This innovative effort is supported by the World Health Organisation (WHO) and other associations.

The Wolbachia bacteria is carried by around 60% of the world’s insect species, but not by the Aedes aegypti mosquito, which transmits Zika, dengue, yellow fever and chikungunya viruses to humans.

Researchers have been working for the past decade to infect mosquitoes with Wolbachia to eliminate the dengue virus. But, since the Zika crisis has gained worldwide attention, these researchers have shifted their focus.

Wolbachia-infected mosquitoes will be released in Rio de Janeiro in Brazil and in Antioquia in Colombia during 2017.

The infected mosquitoes breed with local mosquitoes and pass the Wolbachia bacteria to their offspring.

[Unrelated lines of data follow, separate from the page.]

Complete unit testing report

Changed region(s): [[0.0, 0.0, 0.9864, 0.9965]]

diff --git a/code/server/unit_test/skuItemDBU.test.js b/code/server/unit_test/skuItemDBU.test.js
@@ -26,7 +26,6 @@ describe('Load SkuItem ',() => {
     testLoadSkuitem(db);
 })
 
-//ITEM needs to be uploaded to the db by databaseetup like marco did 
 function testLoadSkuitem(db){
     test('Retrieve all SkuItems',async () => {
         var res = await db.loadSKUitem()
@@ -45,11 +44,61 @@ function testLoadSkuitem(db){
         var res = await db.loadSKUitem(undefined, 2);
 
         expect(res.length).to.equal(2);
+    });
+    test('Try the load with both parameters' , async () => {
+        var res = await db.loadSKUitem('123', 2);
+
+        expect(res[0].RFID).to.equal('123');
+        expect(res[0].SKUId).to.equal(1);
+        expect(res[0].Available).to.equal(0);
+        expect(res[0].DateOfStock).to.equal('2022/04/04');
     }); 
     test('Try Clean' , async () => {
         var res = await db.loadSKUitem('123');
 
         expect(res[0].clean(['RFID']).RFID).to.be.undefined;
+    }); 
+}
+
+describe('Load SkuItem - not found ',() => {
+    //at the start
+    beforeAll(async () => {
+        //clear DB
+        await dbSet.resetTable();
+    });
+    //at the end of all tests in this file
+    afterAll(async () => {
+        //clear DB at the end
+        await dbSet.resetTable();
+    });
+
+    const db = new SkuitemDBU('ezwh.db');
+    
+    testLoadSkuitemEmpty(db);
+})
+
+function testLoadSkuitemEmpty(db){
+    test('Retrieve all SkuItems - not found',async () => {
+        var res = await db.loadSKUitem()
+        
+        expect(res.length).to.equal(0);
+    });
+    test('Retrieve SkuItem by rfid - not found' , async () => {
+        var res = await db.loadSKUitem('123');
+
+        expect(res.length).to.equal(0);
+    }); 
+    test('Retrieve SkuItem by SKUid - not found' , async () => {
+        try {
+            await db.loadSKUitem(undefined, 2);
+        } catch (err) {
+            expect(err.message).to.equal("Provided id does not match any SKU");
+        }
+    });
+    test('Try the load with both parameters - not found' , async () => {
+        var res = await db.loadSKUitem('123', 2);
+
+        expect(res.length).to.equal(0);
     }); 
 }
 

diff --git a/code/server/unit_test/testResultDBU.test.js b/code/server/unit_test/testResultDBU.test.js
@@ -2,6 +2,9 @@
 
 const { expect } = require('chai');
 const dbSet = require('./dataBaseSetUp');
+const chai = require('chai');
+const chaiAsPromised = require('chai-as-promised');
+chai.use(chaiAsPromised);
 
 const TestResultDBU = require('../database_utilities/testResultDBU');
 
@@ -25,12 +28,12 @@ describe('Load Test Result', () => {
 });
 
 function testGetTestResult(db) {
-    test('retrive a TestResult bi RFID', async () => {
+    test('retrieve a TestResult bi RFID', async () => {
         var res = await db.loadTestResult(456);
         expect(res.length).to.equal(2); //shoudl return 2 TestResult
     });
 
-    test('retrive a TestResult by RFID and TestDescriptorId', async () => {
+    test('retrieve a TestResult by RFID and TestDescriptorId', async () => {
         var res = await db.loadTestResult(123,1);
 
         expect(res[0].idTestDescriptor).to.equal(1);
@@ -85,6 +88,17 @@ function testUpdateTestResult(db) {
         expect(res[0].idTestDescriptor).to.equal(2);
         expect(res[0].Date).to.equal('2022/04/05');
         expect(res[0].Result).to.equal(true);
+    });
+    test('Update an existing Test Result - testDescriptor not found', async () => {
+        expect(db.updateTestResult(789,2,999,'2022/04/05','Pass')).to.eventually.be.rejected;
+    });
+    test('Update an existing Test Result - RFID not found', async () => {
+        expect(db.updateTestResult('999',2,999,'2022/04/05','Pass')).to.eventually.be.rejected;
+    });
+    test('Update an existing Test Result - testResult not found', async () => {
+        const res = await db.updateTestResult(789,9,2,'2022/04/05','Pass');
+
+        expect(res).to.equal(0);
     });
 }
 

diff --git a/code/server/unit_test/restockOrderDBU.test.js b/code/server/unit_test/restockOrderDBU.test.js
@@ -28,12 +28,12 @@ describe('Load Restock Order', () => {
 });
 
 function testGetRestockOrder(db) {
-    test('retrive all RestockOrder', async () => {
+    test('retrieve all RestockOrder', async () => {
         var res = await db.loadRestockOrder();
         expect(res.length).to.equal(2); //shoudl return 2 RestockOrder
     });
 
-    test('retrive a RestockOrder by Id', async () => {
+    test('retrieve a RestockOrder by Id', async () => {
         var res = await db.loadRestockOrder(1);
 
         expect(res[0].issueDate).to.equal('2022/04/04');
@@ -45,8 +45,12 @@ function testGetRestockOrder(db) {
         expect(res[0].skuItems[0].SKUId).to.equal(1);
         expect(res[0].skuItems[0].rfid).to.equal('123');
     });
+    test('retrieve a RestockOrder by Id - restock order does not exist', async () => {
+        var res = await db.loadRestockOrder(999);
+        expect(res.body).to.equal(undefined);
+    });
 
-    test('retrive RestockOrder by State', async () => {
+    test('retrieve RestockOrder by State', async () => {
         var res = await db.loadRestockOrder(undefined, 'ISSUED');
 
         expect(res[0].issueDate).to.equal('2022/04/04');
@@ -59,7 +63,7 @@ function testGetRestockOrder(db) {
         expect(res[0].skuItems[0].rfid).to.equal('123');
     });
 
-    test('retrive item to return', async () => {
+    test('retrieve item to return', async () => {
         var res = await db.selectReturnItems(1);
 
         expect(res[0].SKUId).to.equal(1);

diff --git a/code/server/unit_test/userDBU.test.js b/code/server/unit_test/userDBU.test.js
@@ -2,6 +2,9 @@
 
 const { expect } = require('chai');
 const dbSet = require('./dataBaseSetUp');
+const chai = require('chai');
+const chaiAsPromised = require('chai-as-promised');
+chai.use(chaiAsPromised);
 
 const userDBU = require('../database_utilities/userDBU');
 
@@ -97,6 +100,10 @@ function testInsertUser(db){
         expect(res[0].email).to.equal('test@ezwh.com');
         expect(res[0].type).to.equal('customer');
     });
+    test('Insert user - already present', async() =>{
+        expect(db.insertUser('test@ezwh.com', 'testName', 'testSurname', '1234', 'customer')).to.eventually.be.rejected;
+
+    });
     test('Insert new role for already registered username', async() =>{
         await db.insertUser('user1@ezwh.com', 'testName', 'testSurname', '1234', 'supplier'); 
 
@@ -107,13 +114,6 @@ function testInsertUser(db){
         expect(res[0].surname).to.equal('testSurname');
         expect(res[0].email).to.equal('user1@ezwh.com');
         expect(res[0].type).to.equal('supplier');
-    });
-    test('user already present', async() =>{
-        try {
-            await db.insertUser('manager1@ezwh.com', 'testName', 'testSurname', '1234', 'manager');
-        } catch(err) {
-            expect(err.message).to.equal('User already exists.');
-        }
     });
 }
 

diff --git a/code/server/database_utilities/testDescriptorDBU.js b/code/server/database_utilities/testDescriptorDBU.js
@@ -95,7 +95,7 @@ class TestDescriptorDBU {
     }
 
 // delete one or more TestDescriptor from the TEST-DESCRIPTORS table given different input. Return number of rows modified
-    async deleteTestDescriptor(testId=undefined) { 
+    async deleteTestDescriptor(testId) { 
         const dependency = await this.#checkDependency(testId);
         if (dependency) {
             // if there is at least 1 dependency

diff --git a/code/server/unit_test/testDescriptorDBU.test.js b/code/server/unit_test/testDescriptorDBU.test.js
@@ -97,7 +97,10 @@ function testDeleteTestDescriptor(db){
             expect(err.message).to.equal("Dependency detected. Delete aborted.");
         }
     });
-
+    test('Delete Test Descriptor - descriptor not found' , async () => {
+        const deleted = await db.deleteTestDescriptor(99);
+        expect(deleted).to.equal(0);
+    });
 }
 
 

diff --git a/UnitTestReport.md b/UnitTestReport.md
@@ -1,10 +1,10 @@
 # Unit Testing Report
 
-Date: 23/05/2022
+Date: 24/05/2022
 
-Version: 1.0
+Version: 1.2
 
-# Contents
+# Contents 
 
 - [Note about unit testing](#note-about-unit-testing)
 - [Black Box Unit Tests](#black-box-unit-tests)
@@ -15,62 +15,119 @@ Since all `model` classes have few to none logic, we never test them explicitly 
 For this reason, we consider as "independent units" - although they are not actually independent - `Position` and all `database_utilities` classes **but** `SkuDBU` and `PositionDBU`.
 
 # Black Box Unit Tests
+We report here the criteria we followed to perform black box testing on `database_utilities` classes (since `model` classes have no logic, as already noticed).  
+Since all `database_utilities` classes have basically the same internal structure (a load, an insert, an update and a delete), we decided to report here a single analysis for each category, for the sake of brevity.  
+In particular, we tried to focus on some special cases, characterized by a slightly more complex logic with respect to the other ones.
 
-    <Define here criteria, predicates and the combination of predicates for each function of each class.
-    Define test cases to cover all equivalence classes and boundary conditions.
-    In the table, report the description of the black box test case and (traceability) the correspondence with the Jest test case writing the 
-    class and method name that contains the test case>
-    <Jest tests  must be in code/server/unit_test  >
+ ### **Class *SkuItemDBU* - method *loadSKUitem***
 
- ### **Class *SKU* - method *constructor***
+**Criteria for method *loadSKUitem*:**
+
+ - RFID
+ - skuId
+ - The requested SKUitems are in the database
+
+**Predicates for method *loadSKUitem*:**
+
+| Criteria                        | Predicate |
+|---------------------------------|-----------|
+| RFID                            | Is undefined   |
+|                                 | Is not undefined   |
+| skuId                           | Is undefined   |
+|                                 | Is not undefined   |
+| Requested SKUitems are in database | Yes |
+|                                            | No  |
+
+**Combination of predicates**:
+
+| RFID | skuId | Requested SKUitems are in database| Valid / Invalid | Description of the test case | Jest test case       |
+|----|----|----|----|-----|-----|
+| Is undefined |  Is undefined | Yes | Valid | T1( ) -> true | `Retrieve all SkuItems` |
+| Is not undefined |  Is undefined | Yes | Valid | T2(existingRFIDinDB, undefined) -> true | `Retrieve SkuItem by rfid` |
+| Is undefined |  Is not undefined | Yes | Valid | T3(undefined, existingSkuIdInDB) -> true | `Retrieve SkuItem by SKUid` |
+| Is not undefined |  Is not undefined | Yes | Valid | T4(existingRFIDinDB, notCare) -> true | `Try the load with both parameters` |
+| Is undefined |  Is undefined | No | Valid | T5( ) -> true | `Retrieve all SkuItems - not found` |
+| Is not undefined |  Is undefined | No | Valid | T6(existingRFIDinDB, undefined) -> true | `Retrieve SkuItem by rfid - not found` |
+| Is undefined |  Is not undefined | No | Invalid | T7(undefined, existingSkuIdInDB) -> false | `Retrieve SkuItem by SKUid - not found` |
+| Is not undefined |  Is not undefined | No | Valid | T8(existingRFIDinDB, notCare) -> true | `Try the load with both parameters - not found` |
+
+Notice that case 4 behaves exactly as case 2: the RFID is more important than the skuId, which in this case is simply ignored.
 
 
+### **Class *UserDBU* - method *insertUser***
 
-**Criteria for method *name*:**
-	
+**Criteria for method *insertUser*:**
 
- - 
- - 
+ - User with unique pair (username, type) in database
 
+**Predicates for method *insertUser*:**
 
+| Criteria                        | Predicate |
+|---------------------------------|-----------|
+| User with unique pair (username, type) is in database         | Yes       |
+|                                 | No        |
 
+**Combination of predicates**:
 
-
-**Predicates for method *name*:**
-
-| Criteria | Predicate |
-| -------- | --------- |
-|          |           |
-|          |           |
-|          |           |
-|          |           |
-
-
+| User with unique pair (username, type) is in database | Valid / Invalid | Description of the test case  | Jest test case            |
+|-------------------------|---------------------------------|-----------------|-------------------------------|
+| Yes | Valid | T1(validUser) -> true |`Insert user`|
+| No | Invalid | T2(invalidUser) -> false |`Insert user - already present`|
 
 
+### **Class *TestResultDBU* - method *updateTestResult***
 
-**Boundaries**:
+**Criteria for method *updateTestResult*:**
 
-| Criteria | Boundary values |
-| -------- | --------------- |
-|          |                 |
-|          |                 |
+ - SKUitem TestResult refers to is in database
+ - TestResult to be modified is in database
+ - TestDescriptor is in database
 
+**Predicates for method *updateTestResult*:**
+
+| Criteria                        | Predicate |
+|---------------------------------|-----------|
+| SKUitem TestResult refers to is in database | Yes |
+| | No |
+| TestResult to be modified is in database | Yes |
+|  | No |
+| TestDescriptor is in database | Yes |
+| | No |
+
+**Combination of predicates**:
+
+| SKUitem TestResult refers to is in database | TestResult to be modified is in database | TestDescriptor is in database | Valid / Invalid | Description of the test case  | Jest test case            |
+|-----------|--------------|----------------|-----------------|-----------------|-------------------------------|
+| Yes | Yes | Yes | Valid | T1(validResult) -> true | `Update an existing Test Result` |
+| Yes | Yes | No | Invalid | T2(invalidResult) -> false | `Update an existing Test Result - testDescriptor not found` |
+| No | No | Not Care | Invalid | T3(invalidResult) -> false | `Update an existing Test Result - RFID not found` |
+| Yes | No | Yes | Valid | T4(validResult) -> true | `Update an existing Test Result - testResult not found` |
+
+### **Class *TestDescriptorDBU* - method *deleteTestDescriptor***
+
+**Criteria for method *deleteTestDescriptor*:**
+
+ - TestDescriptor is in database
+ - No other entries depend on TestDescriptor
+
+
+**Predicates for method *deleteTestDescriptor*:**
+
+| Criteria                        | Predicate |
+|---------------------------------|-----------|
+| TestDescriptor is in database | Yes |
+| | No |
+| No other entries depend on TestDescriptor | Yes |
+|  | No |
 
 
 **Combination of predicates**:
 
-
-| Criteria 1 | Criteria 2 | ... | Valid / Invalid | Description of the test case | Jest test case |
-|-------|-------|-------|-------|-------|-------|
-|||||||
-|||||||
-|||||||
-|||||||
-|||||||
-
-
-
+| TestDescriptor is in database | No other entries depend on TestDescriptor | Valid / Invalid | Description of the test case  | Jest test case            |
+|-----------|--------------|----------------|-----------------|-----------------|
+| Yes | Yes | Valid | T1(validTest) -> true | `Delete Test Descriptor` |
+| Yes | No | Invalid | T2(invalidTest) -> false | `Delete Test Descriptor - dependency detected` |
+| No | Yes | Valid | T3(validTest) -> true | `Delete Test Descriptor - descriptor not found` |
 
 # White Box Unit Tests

In those areas where trials have been done so far, the transmission of the Zika viruses has stopped.

The director of the Centers for Disease Control and Prevention said “that there was not yet a way to contain the spread of infections. Zika and other diseases spread by [the Aedes aegypti mosquito] are really not controllable with current technologies,” said Dr. Thomas Frieden.

“We will see this become endemic in the hemisphere,” said Dr. Frieden.

More than 50 countries have experienced an outbreak of Zika virus, according to the WHO.

The Zika virus is primarily spread to people through mosquito bites. The virus can be spread from mother to child and through blood transfusion and sexual contact.

Most people infected with the virus have mild or no symptoms.

For those who do develop symptoms, illness is generally mild and typically lasts a few days to a week. The most common symptoms of Zika virus disease are fever, rash, joint pain, and conjunctivitis (red eyes).

Severe disease requiring hospitalization is uncommon and fatalities are rare. An increase in Guillain-Barré syndrome was noted during an outbreak of Zika virus in French Polynesia in 2014. An increase in microcephaly was noted during an outbreak of Zika virus in Brazil in 2015.

Aedes aegyti mosquitoes are found across large areas of the world, including the southern part of the United States, parts of Asia and Africa.